Welcome back to English Composition. I'm Gavin McCall. Thanks for joining me. What are we going to learn today? We'll be learning about the parts of a sentence or the components that make up a sentence. These include clauses, subjects, and objects.
These are things we use every time we write. The idea here isn't to introduce anything new or revolutionary, but rather to get a deeper understanding of these three types of building blocks so that next time we use them, we'll be more in control of how, when, and why. Which is always a good thing. Also, understanding the way these three work together to form sentences will help facilitate later lessons on sentence construction.
To start, let's get some of the basic terminology out of the way so we can get to the good stuff. We already mentioned that in order to understand the parts of a sentence, the components that go into making sentences, we'll have to understand three pieces, clause, subject, and object. A clause is a group of words that includes a subject and a predicate. This is often referred to as a grammatical unit, because it's a self-contained chunk of information, one that can be used within a sentence to convey very complex ideas.
Basically, sentences are made out of one or more clauses linked in various ways. And since a clause is itself made up of two parts, let's talk about them. The subject is the focusing noun or acting agent in a sentence. It's the person, place, thing, or idea that's performing whatever verb the sentence contains. Add to your subject a predicate, which means anything that tells us something about the subject, and you've got a clause.
Let's look at a couple examples. This first one is a very simple sentence containing one clause. "Jane smiles." Can you recognize the subject? It should be pretty clear which is the noun, the acting agent. Jane, right? Right. And the rest is the predicate, the part that says something about the subject.
OK. So let's look at another, just to be sure. "The boy and his dog run on the beach." So what's the subject now? The boy? The dog? Both. In order to find the subject in any clause, first, locate the verb and then ask yourself who or what is performing that verb.

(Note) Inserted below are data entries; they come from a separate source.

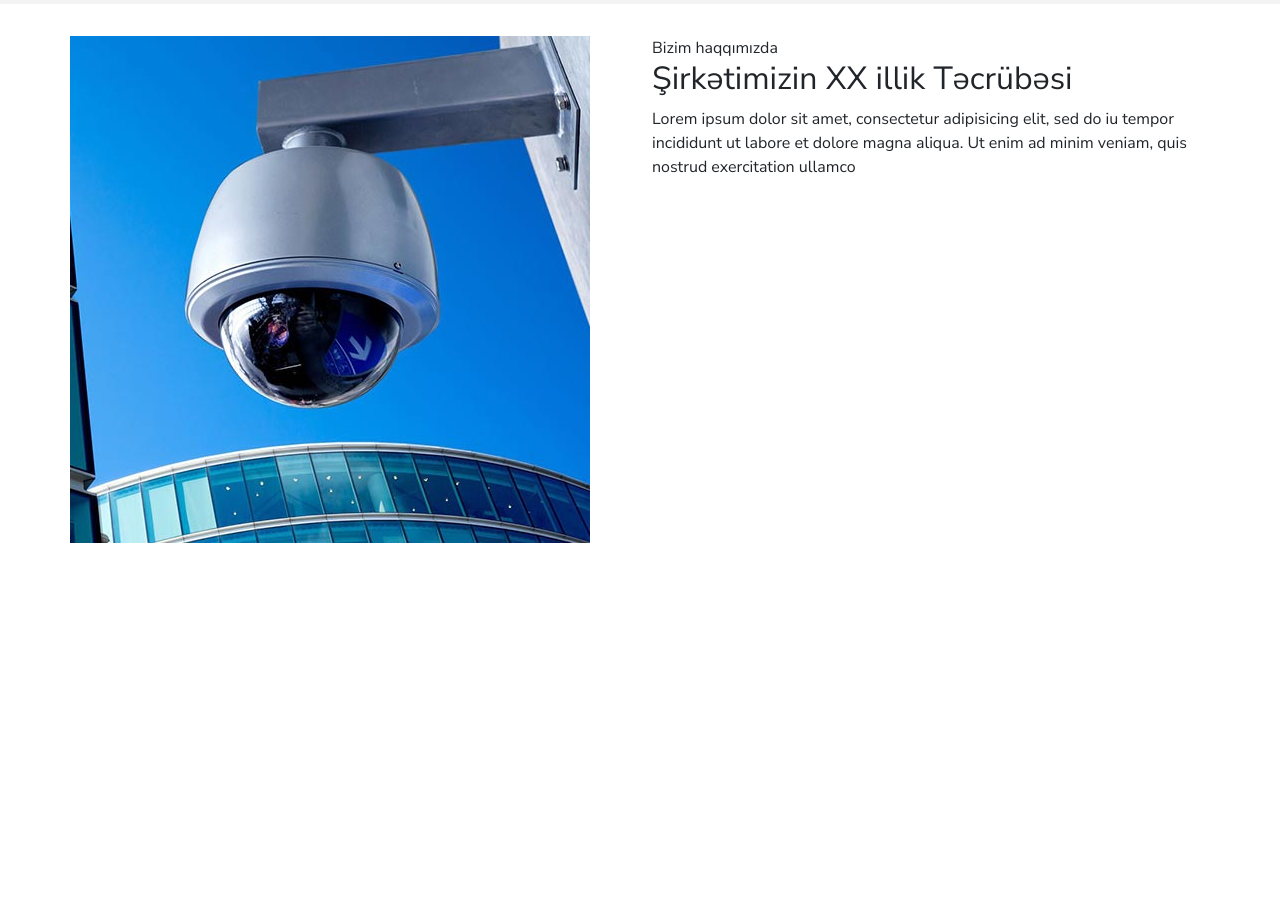
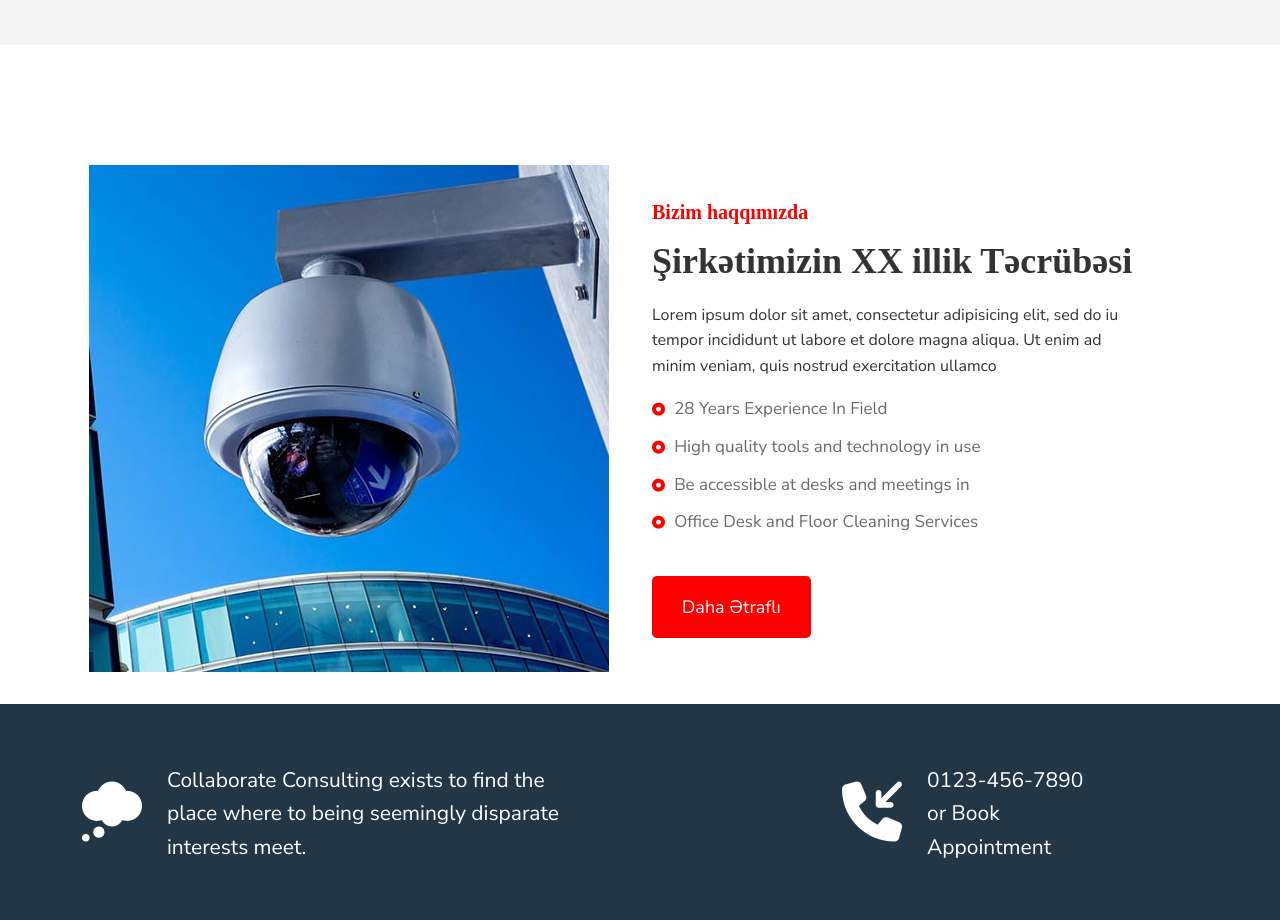
Before and after one commit to rafaelmehdiyev/AlarmGroup, a plain HTML site: page index.html in a window 1280 px wide. Shown: the part 1582-2502 px from the top of the page. Before the commit the page ends 2157 px from the top, so only its background shows below. Drawn offline with Linux system fonts and the light colour scheme; a web font is replaced by a local one.

Commit message:
About Section and Call Section

```diff
--- a/assets/css/core.css
+++ b/assets/css/core.css
@@ -10,6 +10,11 @@
 
 body{
     font-family: 'Nunito Sans',sans-serif;
+    font-weight: 400;
+    font-style: normal;
+    font-size: 16px;
+    line-height: 1.6;
+    color: #333;
 }
 
 a {
@@ -23,6 +28,7 @@ a:hover{
 
 ol,ul{
     margin: 0;
+    padding: 0;
 }
 
 bg-main{
@@ -37,6 +43,41 @@ bg-main{
     display: flex;
     justify-content: center;
     align-items: center;
+}
+
+.subtitle,.section-title{
+    font-family: var(--family-Rajdhani);
+    font-weight: 700;
+    margin: auto;
+    line-height: 1.4;
+}
+
+.subtitle{
+    font-size: 20px;
+    display: inline-block;
+    border-radius: 30px;
+    margin-bottom: 10px;
+    color: var(--color-main);
+}
+
+.section-title{
+    font-size: 36px;
+}
+
+.button{
+    background: var(--color-main);
+    color: #fff;
+    display: inline-block;
+    padding: 17px 30px;
+    text-align: center;
+    position: relative;
+    margin-right: 15px;
+    z-index: 2;
+    transition: 1s;
+    margin-top: 30px;
+    border-radius: 5px;
+    font-size: 18px;
+    font-weight: 500;
 }
 
 /* ==========================
@@ -69,7 +110,7 @@ bg-main{
 }
 
 .header .navbar .logo img{
-    width: 25%;
+    width: 28%;
 }
 
 .header .nav-menu{
--- a/assets/css/root.css
+++ b/assets/css/root.css
@@ -3,6 +3,7 @@
     --family-Rajdhani:'Rajdhani,sans-serif';
 
     --color-main:#fe0000;
+    --color-secondary:#223645;
     --color-gray:#555;
     --color-white:#f3f3f3;
 }
--- a/assets/css/style.css
+++ b/assets/css/style.css
@@ -11,7 +11,7 @@
 .carousel-news-box{
     position: relative;
     width: 100%;
-    height: 78vh;
+    height: 80vh;
     background-image: url(../../images/slider1.jpg);
     background-size: cover;
     background-repeat: no-repeat;
@@ -105,3 +105,51 @@
 .feature-body{
     color: var(--color-gray);
 }
+
+/* ====================
+    About us Section
+======================*/
+
+.about-section{
+    padding-top: 120px;
+}
+
+.about-body{
+    padding-right: 80px;
+}
+
+.about-list-item{
+    padding-bottom: 10px;
+}
+
+.about-list-text{
+    font-size:17px;
+    color: #6A6A6A;
+}
+
+.about-list-items i{
+    color: var(--color-main);
+    font-size: 13px;
+    margin-right: 5px;
+}
+
+/* Breaker Section */
+.call-section{
+    background-color: var(--color-secondary);
+    padding: 60px 0px 55px 0px;
+    color: white;
+}
+
+.call-box{
+    width: 70%;
+}
+
+.call-icon{
+    font-size: 60px;
+    margin-right: 25px;
+}
+
+.call-text{
+    font-size: 21px;
+    font-weight: 500;
+}
--- a/index.html
+++ b/index.html
@@ -97,8 +97,10 @@
               </div>
               <div class="feature-content">
                 <h3 class="feature-title">Full Protection</h3>
-                <p class="feature-body">Lorem ipsum dolor sit amet, no movet simul laoreet pri, aperiri fabulas expetenda
-                  ei pro. Sed vero assentior ad, est vide liber viris ne. Mea saperet evertitur intellegebat ei, an labore
+                <p class="feature-body">Lorem ipsum dolor sit amet, no movet simul laoreet pri, aperiri fabulas
+                  expetenda
+                  ei pro. Sed vero assentior ad, est vide liber viris ne. Mea saperet evertitur intellegebat ei, an
+                  labore
                   cetero eos.</p>
               </div>
             </div>
@@ -110,8 +112,10 @@
               </div>
               <div class="feature-content">
                 <h3 class="feature-title">Full Protection</h3>
-                <p class="feature-body">Lorem ipsum dolor sit amet, no movet simul laoreet pri, aperiri fabulas expetenda
-                  ei pro. Sed vero assentior ad, est vide liber viris ne. Mea saperet evertitur intellegebat ei, an labore
+                <p class="feature-body">Lorem ipsum dolor sit amet, no movet simul laoreet pri, aperiri fabulas
+                  expetenda
+                  ei pro. Sed vero assentior ad, est vide liber viris ne. Mea saperet evertitur intellegebat ei, an
+                  labore
                   cetero eos.</p>
               </div>
             </div>
@@ -123,8 +127,10 @@
               </div>
               <div class="feature-content">
                 <h3 class="feature-title">Full Protection</h3>
-                <p class="feature-body">Lorem ipsum dolor sit amet, no movet simul laoreet pri, aperiri fabulas expetenda
-                  ei pro. Sed vero assentior ad, est vide liber viris ne. Mea saperet evertitur intellegebat ei, an labore
+                <p class="feature-body">Lorem ipsum dolor sit amet, no movet simul laoreet pri, aperiri fabulas
+                  expetenda
+                  ei pro. Sed vero assentior ad, est vide liber viris ne. Mea saperet evertitur intellegebat ei, an
+                  labore
                   cetero eos.</p>
               </div>
             </div>
@@ -136,8 +142,10 @@
               </div>
               <div class="feature-content">
                 <h3 class="feature-title">Full Protection</h3>
-                <p class="feature-body">Lorem ipsum dolor sit amet, no movet simul laoreet pri, aperiri fabulas expetenda
-                  ei pro. Sed vero assentior ad, est vide liber viris ne. Mea saperet evertitur intellegebat ei, an labore
+                <p class="feature-body">Lorem ipsum dolor sit amet, no movet simul laoreet pri, aperiri fabulas
+                  expetenda
+                  ei pro. Sed vero assentior ad, est vide liber viris ne. Mea saperet evertitur intellegebat ei, an
+                  labore
                   cetero eos.</p>
               </div>
             </div>
@@ -149,8 +157,10 @@
               </div>
               <div class="feature-content">
                 <h3 class="feature-title">Full Protection</h3>
-                <p class="feature-body">Lorem ipsum dolor sit amet, no movet simul laoreet pri, aperiri fabulas expetenda
-                  ei pro. Sed vero assentior ad, est vide liber viris ne. Mea saperet evertitur intellegebat ei, an labore
+                <p class="feature-body">Lorem ipsum dolor sit amet, no movet simul laoreet pri, aperiri fabulas
+                  expetenda
+                  ei pro. Sed vero assentior ad, est vide liber viris ne. Mea saperet evertitur intellegebat ei, an
+                  labore
                   cetero eos.</p>
               </div>
             </div>
@@ -162,8 +172,10 @@
               </div>
               <div class="feature-content">
                 <h3 class="feature-title">Full Protection</h3>
-                <p class="feature-body">Lorem ipsum dolor sit amet, no movet simul laoreet pri, aperiri fabulas expetenda
-                  ei pro. Sed vero assentior ad, est vide liber viris ne. Mea saperet evertitur intellegebat ei, an labore
+                <p class="feature-body">Lorem ipsum dolor sit amet, no movet simul laoreet pri, aperiri fabulas
+                  expetenda
+                  ei pro. Sed vero assentior ad, est vide liber viris ne. Mea saperet evertitur intellegebat ei, an
+                  labore
                   cetero eos.</p>
               </div>
             </div>
@@ -172,24 +184,70 @@
       </div>
     </section>
     <section class="section about-section container">
-      <div class="row">
-        <div class="col-md-6">
+      <div class="row align-items-center">
+        <div class="col-md-6 text-center">
           <img src="images/about3.jpg" class="img-fluid" alt="">
         </div>
         <div class="col-md-6">
           <div class="about-content">
-            <div class="about-heading">
+            <div class="about-heading mb-3">
               <span class="subtitle">Bizim haqqımızda</span>
               <h2 class="section-title">Şirkətimizin XX illik Təcrübəsi</h2>
             </div>
             <div class="about-body">
-              <p>Lorem ipsum dolor sit amet, consectetur adipisicing elit, sed do iu tempor incididunt ut labore et dolore magna aliqua. Ut enim ad minim veniam, quis nostrud exercitation ullamco</p>
-              <ul>
-                <li></li>
-                <li></li>
-                <li></li>
-                <li></li>
+              <p class="section-body">Lorem ipsum dolor sit amet, consectetur adipisicing elit, sed do iu tempor
+                incididunt ut labore et dolore magna aliqua. Ut enim ad minim veniam, quis nostrud exercitation ullamco
+              </p>
+              <ul class="about-list-items">
+                <li class="about-list-item">
+                  <span class="about-list-icon">
+                    <i class="fas fa-dot-circle"></i>
+                  </span>
+                  <span class="about-list-text"> 28 Years Experience In Field</span>
+                </li>
+                <li class="about-list-item">
+                  <span class="about-list-icon">
+                    <i class="fas fa-dot-circle"></i>
+                  </span>
+                  <span class="about-list-text"> High quality tools and technology in use</span>
+                </li>
+                <li class="about-list-item">
+                  <span class="about-list-icon">
+                    <i class="fas fa-dot-circle"></i>
+                  </span>
+                  <span class="about-list-text"> Be accessible at desks and meetings in</span>
+                </li>
+                <li class="about-list-item">
+                  <span class="about-list-icon">
+                    <i class="fas fa-dot-circle"></i>
+                  </span>
+                  <span class="about-list-text"> Office Desk and Floor Cleaning Services</span>
+                </li>
               </ul>
+              <a href="about.html" class="button">Daha Ətraflı</a>
+            </div>
+          </div>
+        </div>
+      </div>
+    </section>
+    <section class="section call-section">
+      <div class="container">
+        <div class="row justify-content-center align-items-center">
+          <div class="col-md-8 ">
+            <div class="call-box vertical-center">
+              <div class="call-icon">
+                <i class="fa fa-thought-bubble"></i>
+              </div>
+              <span class="call-text">Collaborate Consulting exists to find the place where to being seemingly disparate interests
+                meet.</span>
+            </div>
+          </div>
+          <div class="col-md-4 ">
+            <div class="call-box vertical-center">
+              <div class="call-icon">
+                <i class="fa fa-phone-incoming"></i>
+              </div>
+              <span class="call-text">0123-456-7890 or Book Appointment</span>
             </div>
           </div>
         </div>
@@ -202,7 +260,7 @@
   <script src="assets/libs/jquery/jquery.min.js"></script>
   <!-- Bootstrap JavaScript Libraries -->
   <script src="assets/libs/bootstrap-5.2.3-dist/js/bootstrap.bundle.min.js"></script>
-  <script type="text/javascript" src="/assets/libs/slick/slick.min.js"></script>
+  <script type="text/javascript" src="assets/libs/slick/slick.min.js"></script>
   <script src="assets/js/index.js"></script>
 </body>
 
```
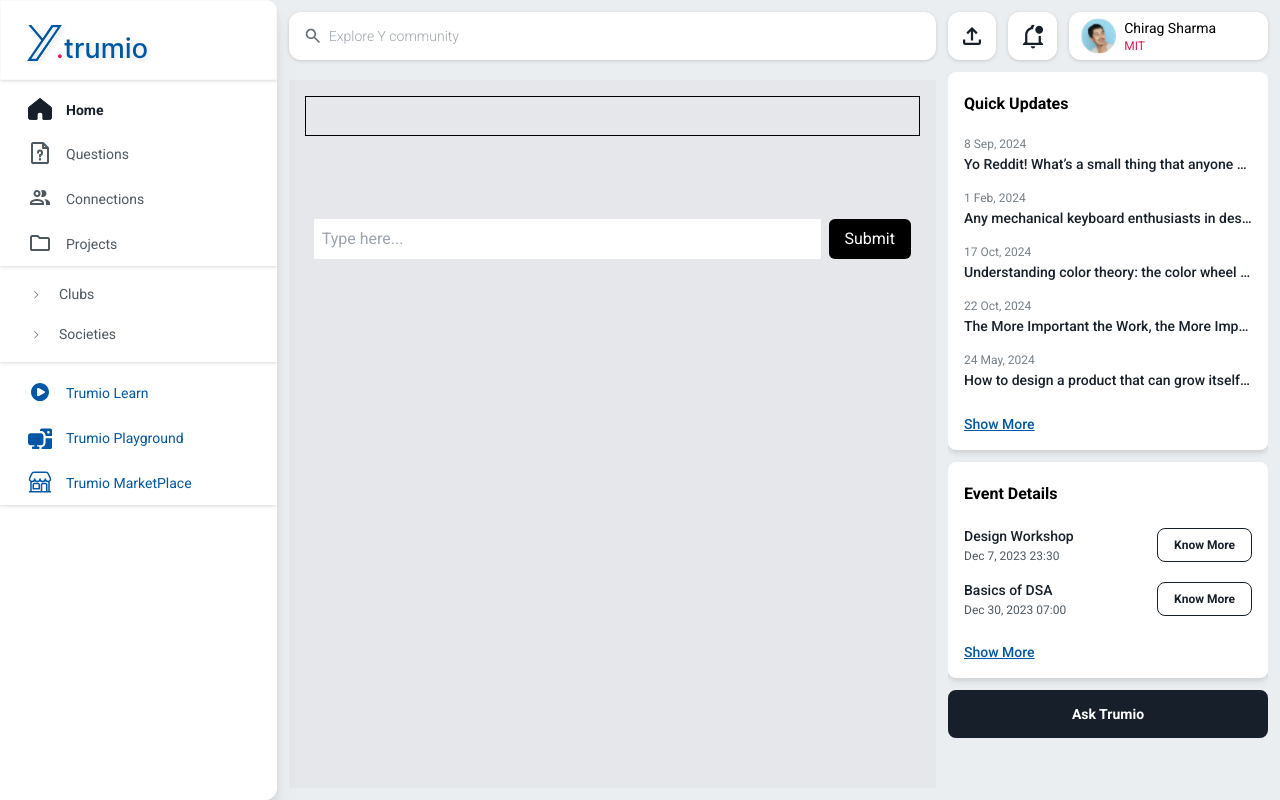
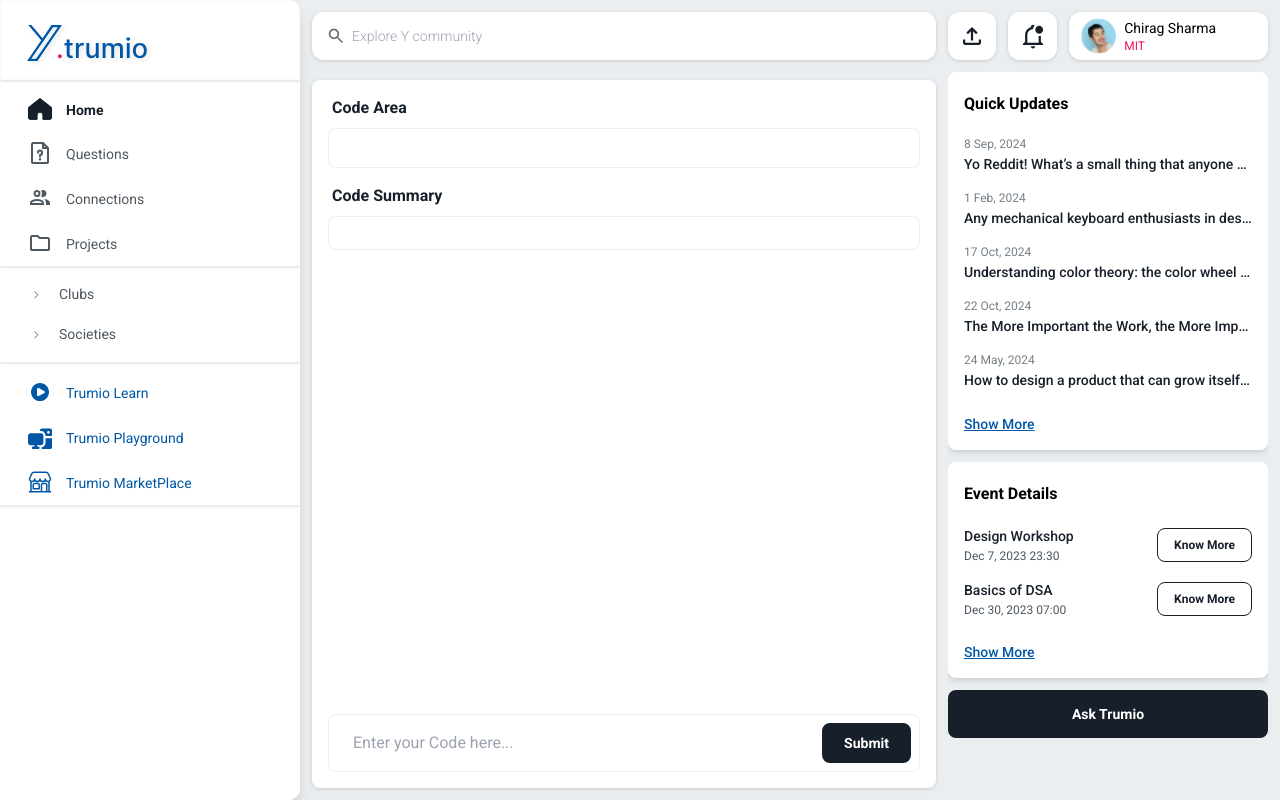
Before and after one commit to dhrutisubham/ai-code-3, a React (Vite) app: page /Projects in a window 1280 px wide. Built offline with nearby package versions, Linux system fonts and the light colour scheme.

Commit message:
Updated the chat area

```diff
--- a/src/components/ChatArea/ChatArea.css
+++ b/src/components/ChatArea/ChatArea.css
@@ -1,12 +1,22 @@
 .chat-area {
     display: flex;
-    border: 2px solid red;
     flex-direction: column;
-    justify-content: flex-end;
+    justify-content: space-between;
     align-items: center;
-    overflow-y: scroll;
-    padding: 10px;
+    overflow-y: hidden;
     box-sizing: border-box;
     -webkit-box-sizing: border-box;
     -moz-box-sizing: border-box;
 }
+
+.responseArea{
+    @apply flex flex-col overflow-scroll gap-4 w-full h-fit justify-start;
+}
+
+.responseArea::-webkit-scrollbar{
+    width: 0;
+}
+
+.output{
+    @apply flex flex-col gap-2;
+}
--- a/src/components/ChatArea/ChatArea.jsx
+++ b/src/components/ChatArea/ChatArea.jsx
@@ -2,6 +2,7 @@
 import CodeTextArea from '../CodeTextArea/CodeTextArea.jsx';
 import DataTextField from '../DataTextField/DataTextField.jsx';
 import TypewriterTextBox from '../TypewritterTextBox/TypewritterTextBox.jsx';
+import './ChatArea.css'
 
 const ChatArea = () => {
     const [inputValue, setInputValue] = useState('');
@@ -11,9 +12,18 @@
     };
 
     return (
-        <section className='chat-area w-full h-full overflow-auto  bg-gray-200 p-4'>
-            <CodeTextArea inputValue={inputValue} />
-            <TypewriterTextBox text={inputValue} />
+        <section className='chat-area w-full h-full gap-2 overflow-auto bg-white1 rounded-lg drop-shadow p-4'>
+            <section className='responseArea'>
+                <section className='output'>
+                    <h2 className='font-bold pl-1 text-black1 '>Code Area</h2>
+                    <CodeTextArea inputValue={inputValue} />
+                </section>
+                <section className='output'>
+                    <h2 className='font-bold pl-1 text-black1 '>Code Summary</h2>
+
+                    <TypewriterTextBox text={inputValue} />
+                </section>
+            </section>
             <DataTextField onInputChange={handleInputChange} />
         </section>
     );
--- a/src/components/CodeTextArea/CodeTextArea.css
+++ b/src/components/CodeTextArea/CodeTextArea.css
@@ -0,0 +1,3 @@
+.editorText{
+    @apply bg-black1;
+}
--- a/src/components/CodeTextArea/CodeTextArea.jsx
+++ b/src/components/CodeTextArea/CodeTextArea.jsx
@@ -5,6 +5,7 @@
 import "prismjs/components/prism-clike";
 import "prismjs/components/prism-javascript";
 import "prismjs/themes/prism.css";
+import './CodeTextArea.css'
 
 const CodeTextArea = ({ inputValue }) => {
     const [code , setCode] = useState(inputValue);
@@ -22,9 +23,17 @@
             style={{
                 fontFamily: "monospace",
                 fontSize: 12,
-                border: "1px solid black",
+                border: "1px solid #EBEEF0",
+                borderRadius: "8px",
                 width: "100%",
+                height: "fit-content",
+                overflow: "visible"
+
             }}
+            readOnly={true}
+            placeHolder= {'Code Area'}
+            textareaClassName= {'editorText'}
+
         />
     );
 };
--- a/src/components/DataTextField/DataTextField.jsx
+++ b/src/components/DataTextField/DataTextField.jsx
@@ -21,19 +21,19 @@
   };
 
   return (
-    <div className="flex flex-col items-center mt-4 w-full max-w-screen-md">
-      <div className="flex w-full border p-2 rounded-md space-x-2">
+    <div className="sticky bottom-0 bg-white1 flex flex-col items-center mt-2 w-full p-2 border border-white3 rounded-lg">
+      <div className="flex w-full items-end space-x-2">
         <textarea
           id="inputField"
           value={inputValue}
           onChange={handleChange}
-          placeholder="Type here..."
-          className="resize-none p-2 w-full"
+          placeholder="Enter your Code here..."
+          className="resize-none overflow-y-auto max-h-64 h-fit p-2 pl-4 w-full rounded-lg enabled:outline-none"
           rows={1}
-          cols={100}
+
         />
         <button
-          className="px-4 py-2 bg-black text-white rounded-md hover:bg-gray-800"
+          className="black_btn max-h-10"
           onClick={handleClick}
         >
           Submit
--- a/src/components/TypewritterTextBox/TypewritterTextBox.css
+++ b/src/components/TypewritterTextBox/TypewritterTextBox.css
@@ -1,15 +1,12 @@
 .typewriter {
     display: flex;
-    overflow: hidden;
-    width: "75%";
-    border: 2px solid black;
-    white-space: nowrap;
-    margin: 0;
-    font-size: 1em;
+    overflow: visible;
     font-family: 'Courier New', monospace;
-    padding: 10px;
+    width: 100%;
+
+    @apply border border-white3 rounded-lg text-sm h-fit;
 }
 
 .text-paragraph {
-    border: 2px solid black;
+
 }
--- a/src/components/TypewritterTextBox/TypewritterTextBox.jsx
+++ b/src/components/TypewritterTextBox/TypewritterTextBox.jsx
@@ -1,4 +1,5 @@
 import { useState, useEffect } from 'react';
+import './TypewritterTextBox.css'
 
 const TypewriterTextBox = ({ text }) => {
   const [displayText, setDisplayText] = useState('');
@@ -22,8 +23,8 @@
   }, [text]);
 
   return (
-    <div className="typewriter p-4 max-w-screen-md overflow-auto border border-light-black rounded">
-      <p className='text-paragraph text-left max-w-5'>
+    <div className="typewriter w-full">
+      <p className='text-paragraph p-4 text-left'>
         {displayText}
       </p>
     </div>
```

In this case, both the boy and the dog were running, so the boy and the dog is the subject, making run on the beach the predicate.
Now we can recognize clauses and sentences, but what about more complicated predicates? What happens when the subject is performing an action that itself contains a noun? A noun that's acted upon by the subject of the sentence is called the object. Let's look at this sentence. "John threw the ball." We've got two nouns, so which is the subject and which the object?
We'll perform the same test we did before. Look at the verb and ask what, or in this case, who. It's John performing the action, so he's the subject. And the action he's performing, throwing the ball, tells us that the ball, being the person, place, or thing that's acted upon, is the object. It's not always quite so easy to tell the subject from the object, though. And the object isn't always so obviously an object.
Consider this. "A piece of pepperoni pizza would satisfy me." Though it might not immediately seem correct, in this case, the piece of pepperoni pizza is the subject. And the object, the person, place, or the thing being acted upon, being satisfied in this case, is me. Also keep in mind that while every clause contains a subject, the same isn't always true of objects.
Consider the first class we looked at. What's the object and "Jane smiles"? There isn't one.
OK. Now we've got the basics. Ready to try a couple more? They might be a little trickier than before, but remember, find the clause or clauses, then look for the verbs with them. Pause the video and take as much time as you need to identify the building blocks within each of these sentences. Then turn me back on, and we'll compare notes.
In the first sentence, we can find only one clause, right? So the subject of the sentence, despite coming so late in it, is "I," since "I" is performing the verb, in this case, the do nothing. And the object is "nothing." The noun. What's being done? Nothing. The whole "on my last day" part is actually a prepositional phrase modifying the verb by saying when the nothing was done.
And in the second sentence, we've got two clauses. "There were five donuts," and, "I got there," connected by the subordinating conjunction "when." In the first, the subject is the five donuts, since they are performing the action of being left in the box. The box, pretty obviously, is the object. And for the other clause, it's pretty straightforward. One subject and one object.
And how about the last sentence? Again, there are two clauses separated by the conjunction "and." In the first, we have a compound subject, the "records, tapes, and CD's" all of which "came before the MP3's."
And in the second half, it's a little tricky. Since this is in passive voice, the verb is "be." What's being done? "All of them are being forgotten," so all of them is the subject. And we don't have a directly stated object. If it read that they will be forgotten by us or by you or by everyone, that would be the object. So watch out for passive voice. In addition to slowing down a narrative, it can also cause some tricky grammatical situations.
So what did we learn today? We learned about the parts of a sentence, which meant covering how to define and identify clauses, subjects, and objects. I've Gavin McCall. Thanks for joining me.
A group of words (i.e. “grammatical unit”) that includes a subject and a predicate.
The item acted upon by the subject in a sentence.
The components that make up a sentence.
The focusing noun or acting agent in a sentence.